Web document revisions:
⁂
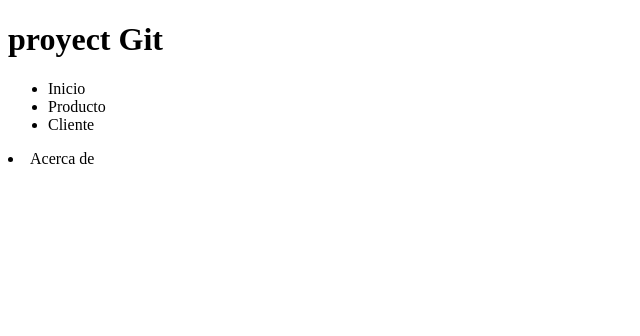
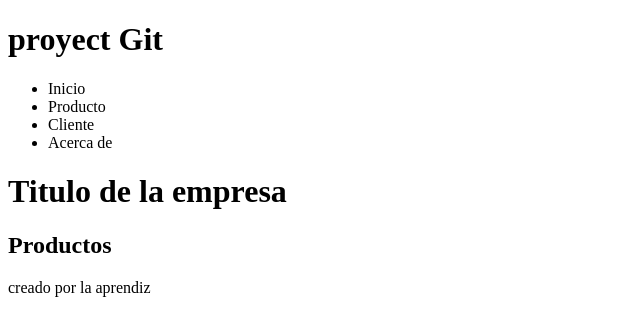
Before and after one commit to aguirredolly618-ui/PROYECTO-GIT-DOLLY-AGUIRRE, a plain HTML site: page index.html in a window 1280 px wide. Shown: the whole page, without its empty margins (0-640 px from the left). Drawn offline with Linux system fonts and the light colour scheme.

Commit message:
se agrego hearder section y footer

```diff
--- a/index.html
+++ b/index.html
@@ -11,8 +11,14 @@
         <li>Inicio</li>
         <li>Producto </li>
         <li>Cliente</li>
-    </ul><li>Acerca de</li>
-
-
+        <li>Acerca de</li>
+    </ul>
+<header>
+    <h1>Titulo de la empresa</h1>
+</header>
+<section>
+    <h1>Productos</h1>
+</section>
+<footer>creado por la aprendiz</footer>
 </body>
 </html>
```
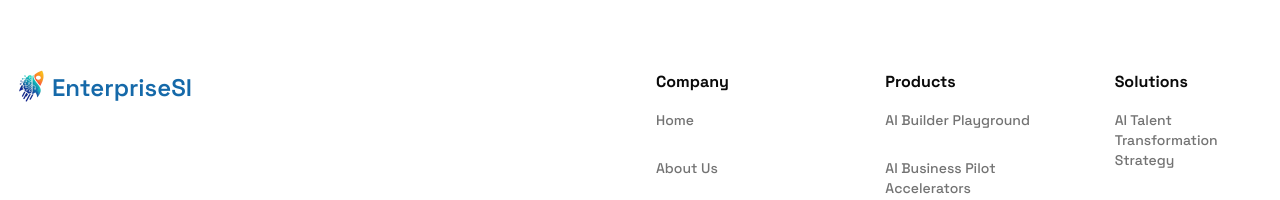
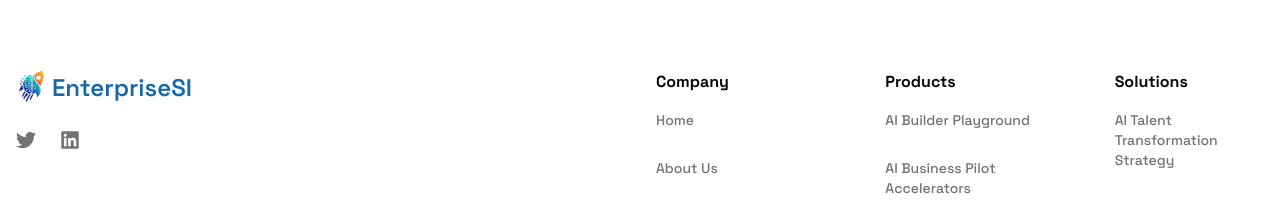
Before and after one commit to EnterpriseSI-Product-Engineering/esi-website, a React (Vite) app: page /demo in a window 1280 px wide. Shown: the part 866-1066 px from the top of the page. Built offline with nearby package versions, Linux system fonts and the light colour scheme.

Commit message:
fix : footer social icons

```diff
--- a/src/components/common/Footer.jsx
+++ b/src/components/common/Footer.jsx
@@ -76,6 +76,7 @@ const Footer = ({
         <div className="grid grid-cols-1 lg:grid-cols-2 gap-8 justify-between">
           <div className="flex w-full flex-col justify-between gap-6 lg:items-start">
             {/* Logo */}
+            <div className=" space-y-7">
               <div className="flex items-center gap-1 lg:justify-start">
                 <img
                   src={logo.src}
@@ -87,9 +88,6 @@ const Footer = ({
                   {logo.title}
                 </h2>
               </div>
-            {/* <p className="max-w-full lg:max-w-[70%] text-sm text-muted-foreground">
-              {description}
-            </p> */}
               <ul className="flex items-center space-x-6 text-muted-foreground">
                 {socialLinks.map((social, idx) => (
                   <li key={idx} className="font-medium hover:text-primary">
@@ -99,6 +97,10 @@ const Footer = ({
                   </li>
                 ))}
               </ul>
+            </div>
+            {/* <p className="max-w-full lg:max-w-[70%] text-sm text-muted-foreground">
+              {description}
+            </p> */}
           </div>
 
           <div className="grid w-full gap-6 grid-cols-1 sm:grid-cols-2 md:grid-cols-3 lg:gap-20">
```
Lines whose indentation alone changed are shown as unchanged.
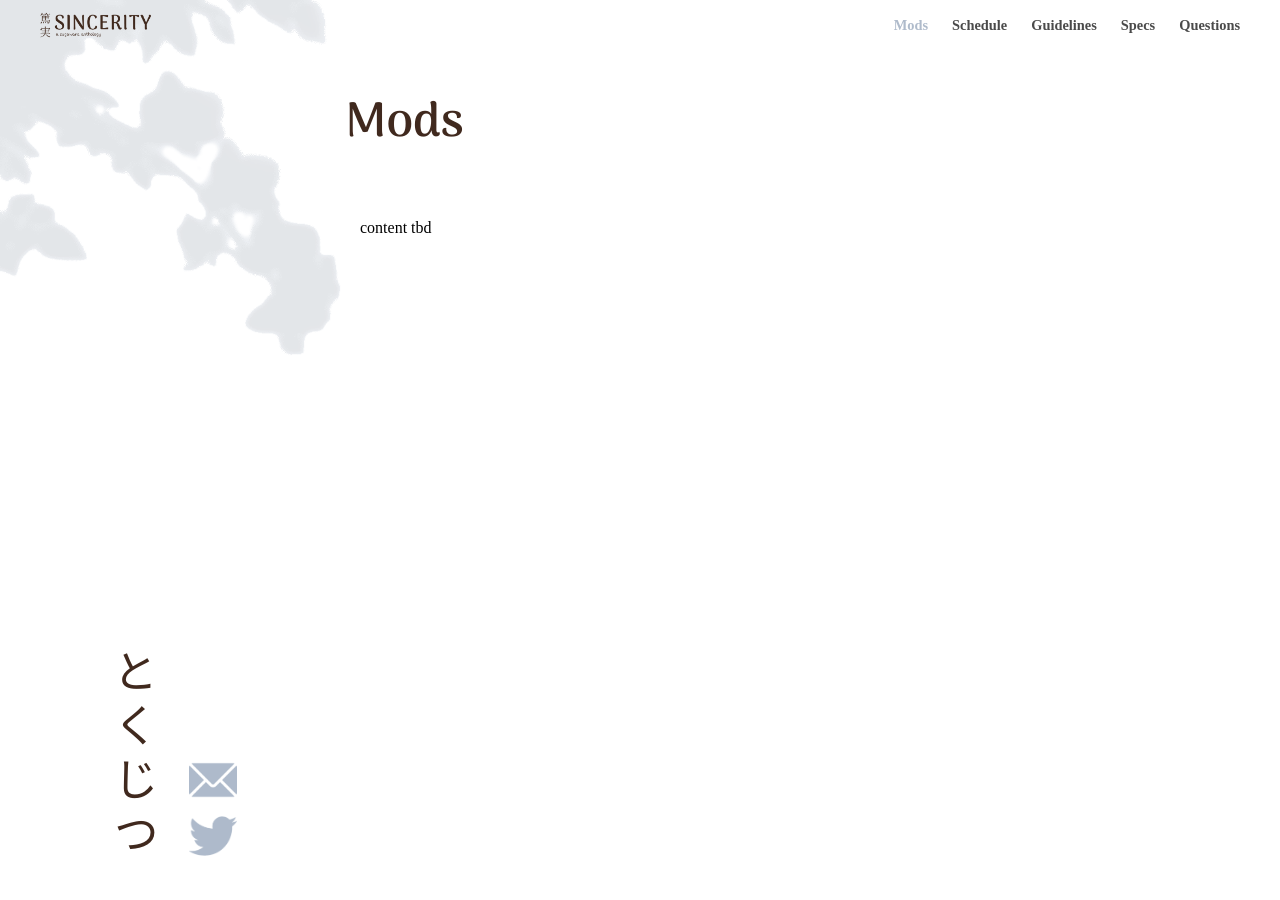
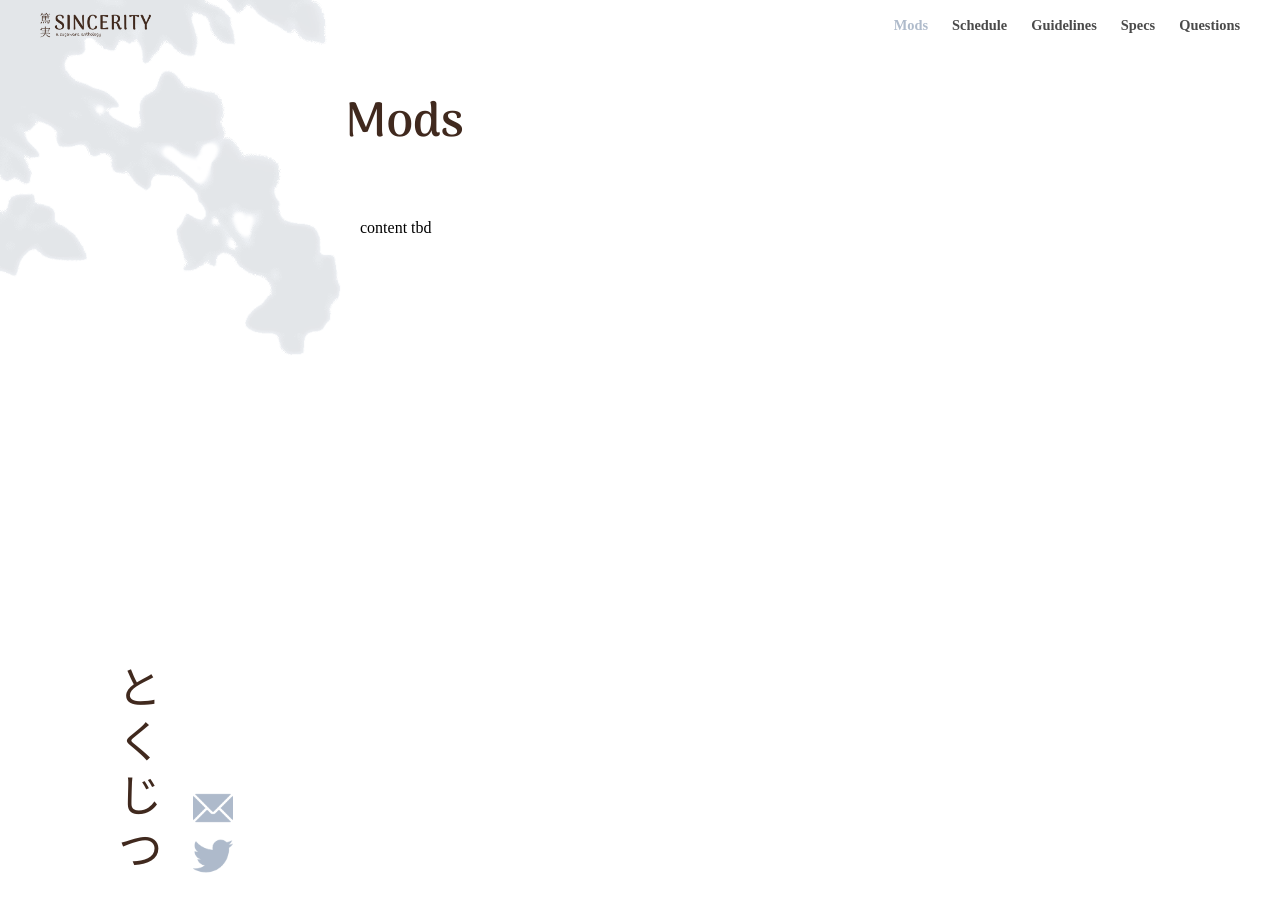
Before and after one commit to sugawara-collective/sincerity, a Jekyll site: the page built from _pages/02_mods.md, in a window 1280 px wide. Built offline with Jekyll 4.4.1, drawn with Linux system fonts in a browser that asks for light colours; some web fonts are replaced.

Commit message:
test sidebar

```diff
--- a/_sass/_fonts.scss
+++ b/_sass/_fonts.scss
@@ -1,26 +1,21 @@
-@font-face {
-  font-family: "Della Respira";
-  src: url(/assets/fonts/DellaRespira-Regular.ttf) format("truetype");
-}
-
 @font-face {
   font-family: "Alegreya";
-  src: url(/assets/fonts/Alegreya/Alegreya-Italic-VariableFont_wght.ttf) format("truetype");
+  src: url("/assets/fonts/Alegreya/Alegreya-Italic-VariableFont_wght.ttf") format("truetype");
   font-style: italic;
 }
 @font-face {
   font-family: "Alegreya";
-  src: url(/assets/fonts/Alegreya/Alegreya-VariableFont_wght.ttf) format("truetype");
+  src: url("/assets/fonts/Alegreya/Alegreya-VariableFont_wght.ttf") format("truetype");
 }
 
 @font-face {
   font-family: "Hi Melody";
-  src: url(/assets/fonts/HiMelody-Regular.ttf) format("truetype");
+  src: url("/assets/fonts/HiMelody-Regular.ttf") format("truetype");
 }
 
 @font-face {
   font-family: "Arima Madurai";
-  src: url(/assets/fonts/Arima_Madurai/ArimaMadurai-Regular.ttf) format("truetype");
+  src: url("/assets/fonts/Arima_Madurai/ArimaMadurai-Regular.ttf") format("truetype");
   font-weight: normal;
 }
 
--- a/_sass/_layout.scss
+++ b/_sass/_layout.scss
@@ -154,15 +154,15 @@
     align-items: center;
 
     div {
-      padding: 2em 1em;
+      padding: 1em 1em;
     }
 
     .j-suga {
-      padding-bottom: 2em;
+      padding-bottom: 1em;
     }
 
     .socials {
-      width: 3.5rem;
+      width: 2.5rem;
       padding: 0;
       padding-left: .5rem;
       padding-bottom: 1rem;
@@ -174,7 +174,7 @@
   }
 
 }
-@media screen and (min-width: 1024px) {
+@media screen and (min-width: 769px) {
   .page-main {
     display: grid;
     grid-template-columns: 25% 75%;
@@ -222,6 +222,7 @@
     align-items: baseline;
 
     .socials {
+      width: 3rem;
       padding-bottom: 0;
     }
 
```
⁂
Exercise instructions> Looking at each line of the records, count the ones where the word "padding" appears, and report only the count.

Reply to the task> 8